* [What this task involves]: Apart from the images, reproduce every record word for word.

* [Exercise data]:
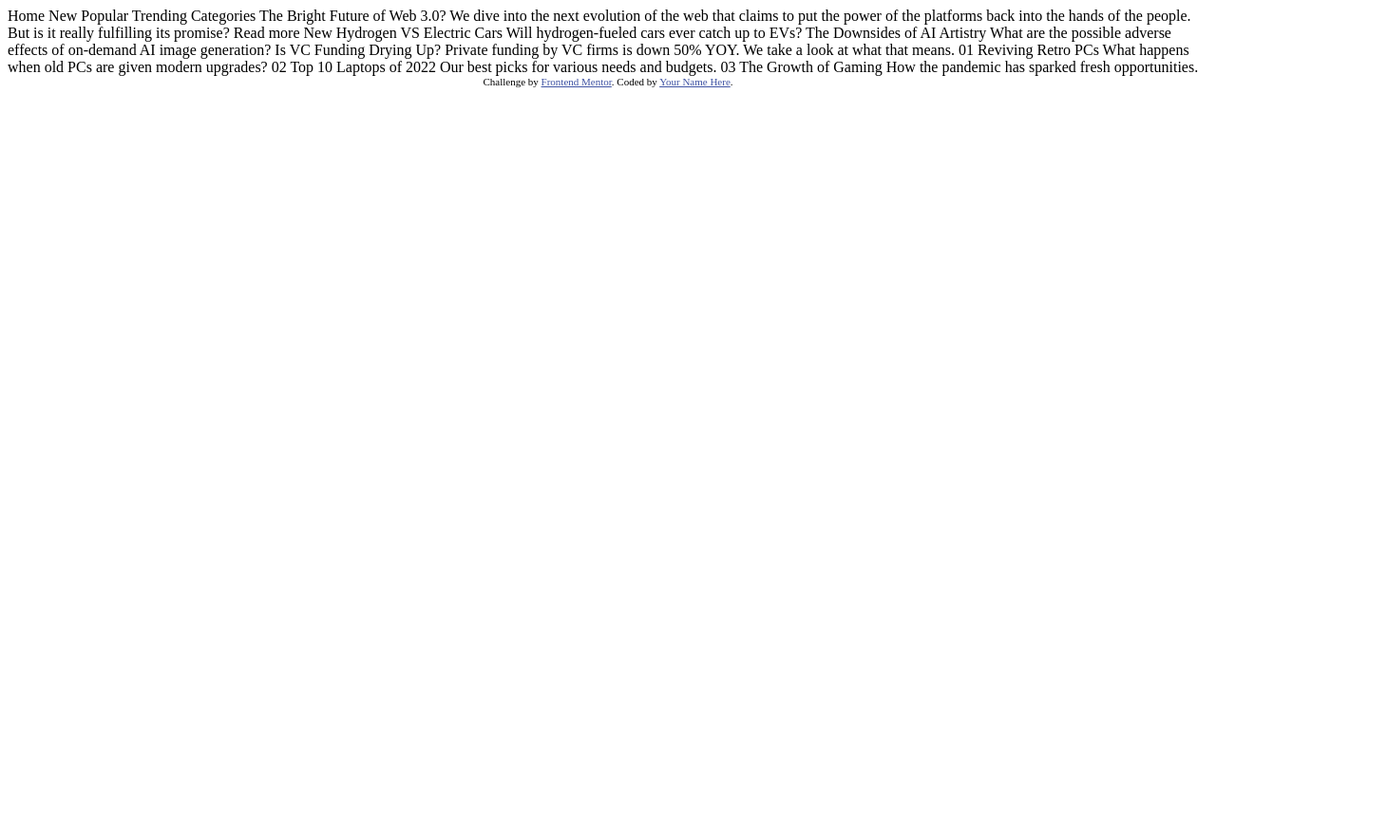
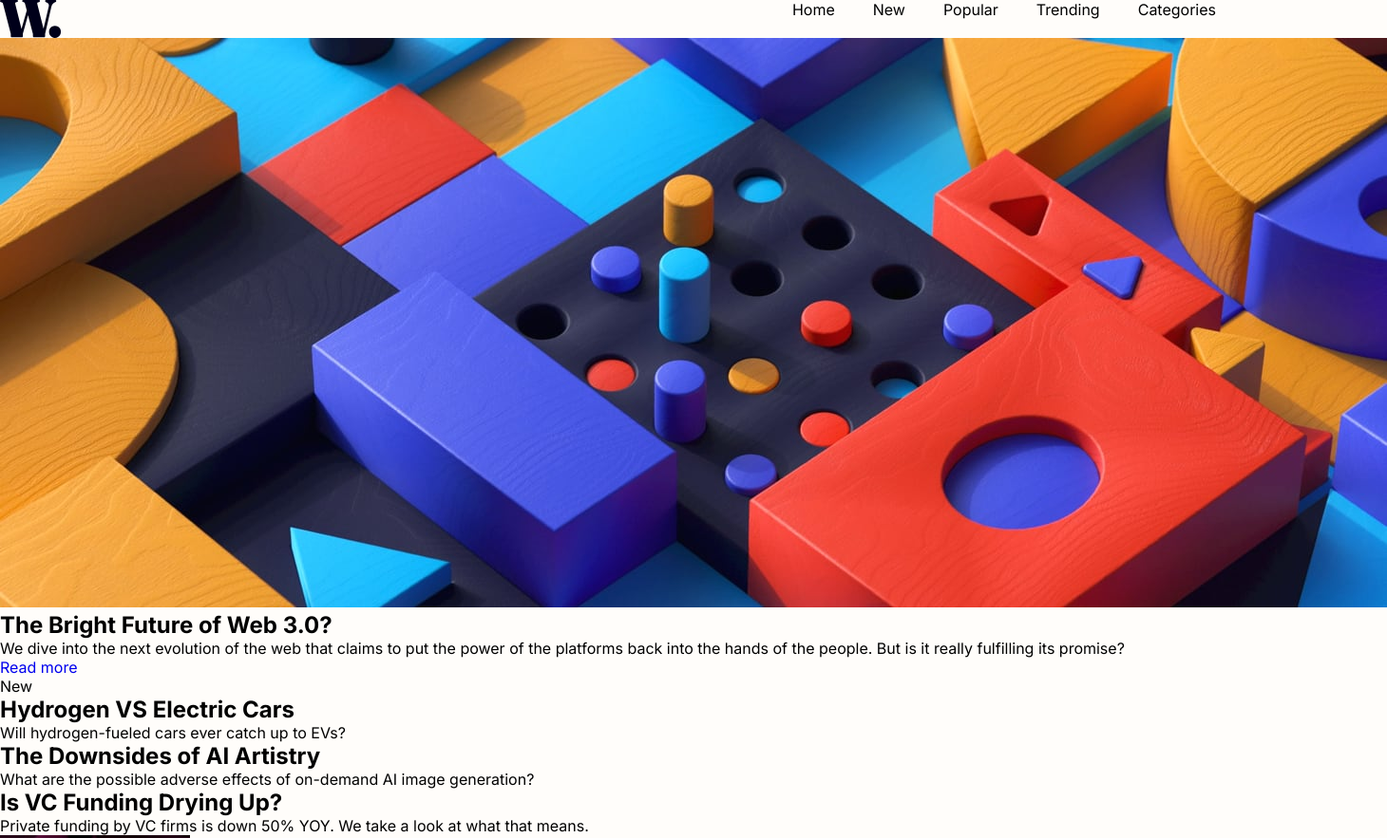
Before and after one commit to baldezg/frontend-mentor, a plain HTML site: page news-homepage-main/index.html in a window 1280 px wide. Shown: the top 883 px of the page at 95% size, 1460 px wide, since content can reach past the window. Before the commit the page ends 800 px from the top, so only its background shows below. Drawn offline with Linux system fonts and the light colour scheme.

Commit message:
HTML Structure

```diff
--- a/news-homepage-main/index.html
+++ b/news-homepage-main/index.html
@@ -5,56 +5,87 @@
   <meta name="viewport" content="width=device-width, initial-scale=1.0"> <!-- displays site properly based on user's device -->
 
   <link rel="icon" type="image/png" sizes="32x32" href="./assets/images/favicon-32x32.png">
-
+  <link rel="stylesheet" type="text/css" href="stylesheet.css" media="screen" />
   <title>Frontend Mentor | News homepage</title>
-
-  <!-- Feel free to remove these styles or customise in your own stylesheet 👍 -->
-  <style>
-    .attribution { font-size: 11px; text-align: center; }
-    .attribution a { color: hsl(228, 45%, 44%); }
-  </style>
 </head>
 <body>
+  <header class="header">
+    <img alt="logo" src="./assets/images/logo.svg"
+    <nav>
+      <ul class="header__links">
+        <li>Home</li>
+        <li>New</li>
+        <li>Popular</li>
+        <li>Trending</li>
+        <li>Categories</li>
+      </ul>
+    </nav>
+  </header>
 
-  Home
-  New
-  Popular
-  Trending
-  Categories
+  <main>
+    <section>
+      <header>
+        <figure>
+          <img alt="colorful geometric figures" src="./assets/images/image-web-3-desktop.jpg" />
+        </figure>
+      </header>
+      <h1>The Bright Future of Web 3.0?</h1>
+      <article>
+        <p>
+          We dive into the next evolution of the web that claims to put the power of the platforms back into the hands of the people.
+          But is it really fulfilling its promise?
+        </p>
+      </article>
+      <a href="/">Read more</a>
+    </section>
+  </main>
 
-  The Bright Future of Web 3.0?
+  <aside>
+    <header>New</header>
+    <article class="day-forecast">
+      <h2>Hydrogen VS Electric Cars</h2>
+      <p>
+        Will hydrogen-fueled cars ever catch up to EVs?
+      </p>
+    </article>
+    <article class="day-forecast">
+      <h2>The Downsides of AI Artistry</h2>
+      <p>
+        What are the possible adverse effects of on-demand AI image generation?
+      </p>
+    </article>
+    <article class="day-forecast">
+      <h2>Is VC Funding Drying Up?</h2>
+      <p>
+        Private funding by VC firms is down 50% YOY. We take a look at what that means.
+      </p>
+    </article>
+  </aside>
 
-  We dive into the next evolution of the web that claims to put the power of the platforms back into the hands of the people.
-  But is it really fulfilling its promise?
+  <section>
+    <article>
+      <img alt="image of retro pc" src="assets/images/image-retro-pcs.jpg" />
+      <h2>01</h2>
+      <h3>Reviving Retro PCs</h3>
+      <p>What happens when old PCs are given modern upgrades?</p>
+    </article>
+    <article>
+      <img alt="keys on keyboard" src="assets/images/image-top-laptops.jpg" />
+      <h2>02</h2>
+      <h3>Top 10 Laptops of 2022</h3>
+      <p>Our best picks for various needs and budgets.</p>
+    </article>
+    <article>
+      <img alt="a person catching a gamepad" src="assets/images/image-gaming-growth.jpg" />
+      <h2>03</h2>
+      <h3>The Growth of Gaming</h3>
+      <p>How the pandemic has sparked fresh opportunities.</p>
+    </article>
+  </section>
 
-  Read more
-
-  New
-
-  Hydrogen VS Electric Cars
-  Will hydrogen-fueled cars ever catch up to EVs?
-
-  The Downsides of AI Artistry
-  What are the possible adverse effects of on-demand AI image generation?
-
-  Is VC Funding Drying Up?
-  Private funding by VC firms is down 50% YOY. We take a look at what that means.
-
-  01
-  Reviving Retro PCs
-  What happens when old PCs are given modern upgrades?
-
-  02
-  Top 10 Laptops of 2022
-  Our best picks for various needs and budgets.
-
-  03
-  The Growth of Gaming
-  How the pandemic has sparked fresh opportunities.
-
-  <div class="attribution">
+  <footer class="attribution">
     Challenge by <a href="https://www.frontendmentor.io?ref=challenge" target="_blank">Frontend Mentor</a>.
     Coded by <a href="#">Your Name Here</a>.
-  </div>
+  </footer>
 </body>
 </html>
--- /dev/null
+++ b/news-homepage-main/stylesheet.css
@@ -0,0 +1,37 @@
+@import url("https://fonts.googleapis.com/css2?family=Inter:wght@400;700;800&display=swap");
+
+* {
+  box-sizing: border-box;
+  list-style: none;
+  margin: 0;
+  padding: 0;
+  text-decoration: none;
+}
+
+:root {
+  /* Colors */
+  --bg: hsl(36, 100%, 99%);
+  --soft-orange: hsl(35, 77%, 62%);
+  --soft-red: hsl(5, 85%, 63%);
+  --grayish-blue: hsl(233, 8%, 79%);
+  --dark-grayish-blue: hsl(236, 13%, 42%);
+  --very-dark-blue: hsl(240, 100%, 5%);
+  /* Typography */
+  --font-size-p: 15px;
+  --p-regular: 400;
+  --p-bold: 700;
+  --p-extra-bold: 800;
+}
+
+body {
+  background-color: var(--bg);
+  color: black;
+  font-family: 'Inter', sans-serif;
+}
+
+.header,
+.header__links {
+  display: flex;
+  justify-content: space-between;
+  gap: 2.5rem;
+}
```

* [Reply to the task]:
Before and after one commit to baldezg/frontend-mentor, a plain HTML site: page news-homepage-main/index.html in a window 1280 px wide. Shown: the top 883 px of the page at 95% size, 1460 px wide, since content can reach past the window. Before the commit the page ends 800 px from the top, so only its background shows below. Drawn offline with Linux system fonts and the light colour scheme.

Commit message:
HTML Structure

```diff
--- a/news-homepage-main/index.html
+++ b/news-homepage-main/index.html
@@ -5,56 +5,87 @@
   <meta name="viewport" content="width=device-width, initial-scale=1.0"> <!-- displays site properly based on user's device -->
 
   <link rel="icon" type="image/png" sizes="32x32" href="./assets/images/favicon-32x32.png">
-
+  <link rel="stylesheet" type="text/css" href="stylesheet.css" media="screen" />
   <title>Frontend Mentor | News homepage</title>
-
-  <!-- Feel free to remove these styles or customise in your own stylesheet 👍 -->
-  <style>
-    .attribution { font-size: 11px; text-align: center; }
-    .attribution a { color: hsl(228, 45%, 44%); }
-  </style>
 </head>
 <body>
+  <header class="header">
+    <img alt="logo" src="./assets/images/logo.svg"
+    <nav>
+      <ul class="header__links">
+        <li>Home</li>
+        <li>New</li>
+        <li>Popular</li>
+        <li>Trending</li>
+        <li>Categories</li>
+      </ul>
+    </nav>
+  </header>
 
-  Home
-  New
-  Popular
-  Trending
-  Categories
+  <main>
+    <section>
+      <header>
+        <figure>
+          <img alt="colorful geometric figures" src="./assets/images/image-web-3-desktop.jpg" />
+        </figure>
+      </header>
+      <h1>The Bright Future of Web 3.0?</h1>
+      <article>
+        <p>
+          We dive into the next evolution of the web that claims to put the power of the platforms back into the hands of the people.
+          But is it really fulfilling its promise?
+        </p>
+      </article>
+      <a href="/">Read more</a>
+    </section>
+  </main>
 
-  The Bright Future of Web 3.0?
+  <aside>
+    <header>New</header>
+    <article class="day-forecast">
+      <h2>Hydrogen VS Electric Cars</h2>
+      <p>
+        Will hydrogen-fueled cars ever catch up to EVs?
+      </p>
+    </article>
+    <article class="day-forecast">
+      <h2>The Downsides of AI Artistry</h2>
+      <p>
+        What are the possible adverse effects of on-demand AI image generation?
+      </p>
+    </article>
+    <article class="day-forecast">
+      <h2>Is VC Funding Drying Up?</h2>
+      <p>
+        Private funding by VC firms is down 50% YOY. We take a look at what that means.
+      </p>
+    </article>
+  </aside>
 
-  We dive into the next evolution of the web that claims to put the power of the platforms back into the hands of the people.
-  But is it really fulfilling its promise?
+  <section>
+    <article>
+      <img alt="image of retro pc" src="assets/images/image-retro-pcs.jpg" />
+      <h2>01</h2>
+      <h3>Reviving Retro PCs</h3>
+      <p>What happens when old PCs are given modern upgrades?</p>
+    </article>
+    <article>
+      <img alt="keys on keyboard" src="assets/images/image-top-laptops.jpg" />
+      <h2>02</h2>
+      <h3>Top 10 Laptops of 2022</h3>
+      <p>Our best picks for various needs and budgets.</p>
+    </article>
+    <article>
+      <img alt="a person catching a gamepad" src="assets/images/image-gaming-growth.jpg" />
+      <h2>03</h2>
+      <h3>The Growth of Gaming</h3>
+      <p>How the pandemic has sparked fresh opportunities.</p>
+    </article>
+  </section>
 
-  Read more
-
-  New
-
-  Hydrogen VS Electric Cars
-  Will hydrogen-fueled cars ever catch up to EVs?
-
-  The Downsides of AI Artistry
-  What are the possible adverse effects of on-demand AI image generation?
-
-  Is VC Funding Drying Up?
-  Private funding by VC firms is down 50% YOY. We take a look at what that means.
-
-  01
-  Reviving Retro PCs
-  What happens when old PCs are given modern upgrades?
-
-  02
-  Top 10 Laptops of 2022
-  Our best picks for various needs and budgets.
-
-  03
-  The Growth of Gaming
-  How the pandemic has sparked fresh opportunities.
-
-  <div class="attribution">
+  <footer class="attribution">
     Challenge by <a href="https://www.frontendmentor.io?ref=challenge" target="_blank">Frontend Mentor</a>.
     Coded by <a href="#">Your Name Here</a>.
-  </div>
+  </footer>
 </body>
 </html>
--- /dev/null
+++ b/news-homepage-main/stylesheet.css
@@ -0,0 +1,37 @@
+@import url("https://fonts.googleapis.com/css2?family=Inter:wght@400;700;800&display=swap");
+
+* {
+  box-sizing: border-box;
+  list-style: none;
+  margin: 0;
+  padding: 0;
+  text-decoration: none;
+}
+
+:root {
+  /* Colors */
+  --bg: hsl(36, 100%, 99%);
+  --soft-orange: hsl(35, 77%, 62%);
+  --soft-red: hsl(5, 85%, 63%);
+  --grayish-blue: hsl(233, 8%, 79%);
+  --dark-grayish-blue: hsl(236, 13%, 42%);
+  --very-dark-blue: hsl(240, 100%, 5%);
+  /* Typography */
+  --font-size-p: 15px;
+  --p-regular: 400;
+  --p-bold: 700;
+  --p-extra-bold: 800;
+}
+
+body {
+  background-color: var(--bg);
+  color: black;
+  font-family: 'Inter', sans-serif;
+}
+
+.header,
+.header__links {
+  display: flex;
+  justify-content: space-between;
+  gap: 2.5rem;
+}
```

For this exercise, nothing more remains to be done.